  129. 129.
    Schover LR, von Eschenbach AC. Sexual and marital counselling in men treated for testicular cancer. J Sex Marit Ther 1984;10:29–40.Google Scholar
  130. 130.
    Rieker PP, Fitzgerald EM, Kalish LA. Adaptive behavioral responses to potential infertility among survivors of testis cancer. J Clin Oncol 1990;8:347–355.PubMedGoogle Scholar
  131. 131.
    Moynihan C, Bliss JM, Davidson J, et al. Evaluation of adjuvant psychosocial therapy in patients with testicular cancer: randomised controlled trial. BMJ 1998;316:429–435.PubMedGoogle Scholar
  132. 132.
    Gerl A, Schierl R. Urinary excretion of platinum in chemotherapy-treated long-term survivors of testicular cancer. Acta Oncol 2000;39:519–522.PubMedCrossRefGoogle Scholar
  133. 133.
    Gelevert T, Messerschmidt J, Meinardi MT, et al. Adsorptive Voltametry to determine platinum levels in plasma from testicular cancer patients treated with cisplatin. Ther Drug Monit 2001;23:169–173.PubMedCrossRefGoogle Scholar

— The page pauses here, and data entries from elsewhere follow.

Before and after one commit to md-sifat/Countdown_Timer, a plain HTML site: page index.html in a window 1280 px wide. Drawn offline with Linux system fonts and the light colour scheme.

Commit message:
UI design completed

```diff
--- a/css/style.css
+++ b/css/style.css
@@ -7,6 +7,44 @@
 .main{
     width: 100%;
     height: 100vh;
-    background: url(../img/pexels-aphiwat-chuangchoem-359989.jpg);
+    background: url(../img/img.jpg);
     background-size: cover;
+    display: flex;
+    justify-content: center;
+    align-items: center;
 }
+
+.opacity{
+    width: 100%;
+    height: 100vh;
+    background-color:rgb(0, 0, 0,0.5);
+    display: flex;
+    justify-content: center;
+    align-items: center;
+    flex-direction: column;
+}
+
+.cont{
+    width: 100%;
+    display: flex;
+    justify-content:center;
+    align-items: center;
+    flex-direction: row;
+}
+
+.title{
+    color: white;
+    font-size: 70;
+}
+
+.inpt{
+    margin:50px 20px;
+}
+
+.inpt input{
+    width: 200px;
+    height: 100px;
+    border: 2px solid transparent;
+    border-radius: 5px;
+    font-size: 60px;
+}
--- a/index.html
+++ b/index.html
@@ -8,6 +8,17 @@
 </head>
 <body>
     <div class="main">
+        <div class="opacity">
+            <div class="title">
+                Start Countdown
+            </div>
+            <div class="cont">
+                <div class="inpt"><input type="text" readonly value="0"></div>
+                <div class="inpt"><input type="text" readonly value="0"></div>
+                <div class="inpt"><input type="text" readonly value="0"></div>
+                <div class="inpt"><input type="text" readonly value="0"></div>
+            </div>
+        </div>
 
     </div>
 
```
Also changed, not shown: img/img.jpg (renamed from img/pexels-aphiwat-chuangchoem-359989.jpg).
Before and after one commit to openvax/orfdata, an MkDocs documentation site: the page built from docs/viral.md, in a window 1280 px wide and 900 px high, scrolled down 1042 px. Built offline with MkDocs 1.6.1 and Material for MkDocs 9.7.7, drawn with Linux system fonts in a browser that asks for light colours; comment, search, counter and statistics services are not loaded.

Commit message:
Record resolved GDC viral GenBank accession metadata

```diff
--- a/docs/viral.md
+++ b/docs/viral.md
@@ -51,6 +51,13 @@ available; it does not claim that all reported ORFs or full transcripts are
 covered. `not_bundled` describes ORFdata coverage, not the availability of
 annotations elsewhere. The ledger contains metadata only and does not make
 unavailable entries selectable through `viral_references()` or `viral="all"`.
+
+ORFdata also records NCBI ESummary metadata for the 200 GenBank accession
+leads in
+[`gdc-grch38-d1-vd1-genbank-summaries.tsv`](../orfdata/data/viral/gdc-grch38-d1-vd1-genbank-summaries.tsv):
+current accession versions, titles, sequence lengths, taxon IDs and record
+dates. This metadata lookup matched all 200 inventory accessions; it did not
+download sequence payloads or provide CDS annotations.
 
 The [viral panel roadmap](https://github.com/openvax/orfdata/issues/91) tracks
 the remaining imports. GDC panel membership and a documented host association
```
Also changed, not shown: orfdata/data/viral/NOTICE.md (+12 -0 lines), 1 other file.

Copyright information

© Springer Science+Business Media, LLC 2007

Authors and Affiliations

  • Sophie D. Fosså
    • 1
  • Lois B. Travis
    • 2
  • Alvin A. Dahl
    • 3
  1. 1.Department of Long-Term Studies, National Hospital-Radium HospitalUniversity of OsloOsloNorway
  2. 2.National Institutes of Health, Department of Health and Human Services, Division of Cancer Epidemiology and GeneticsNational Cancer InstituteBethesdaUSA
  3. 3.Department of Clinical Cancer ResearchNational Hospital-Radium HospitalOsloNorway

Personalised recommendations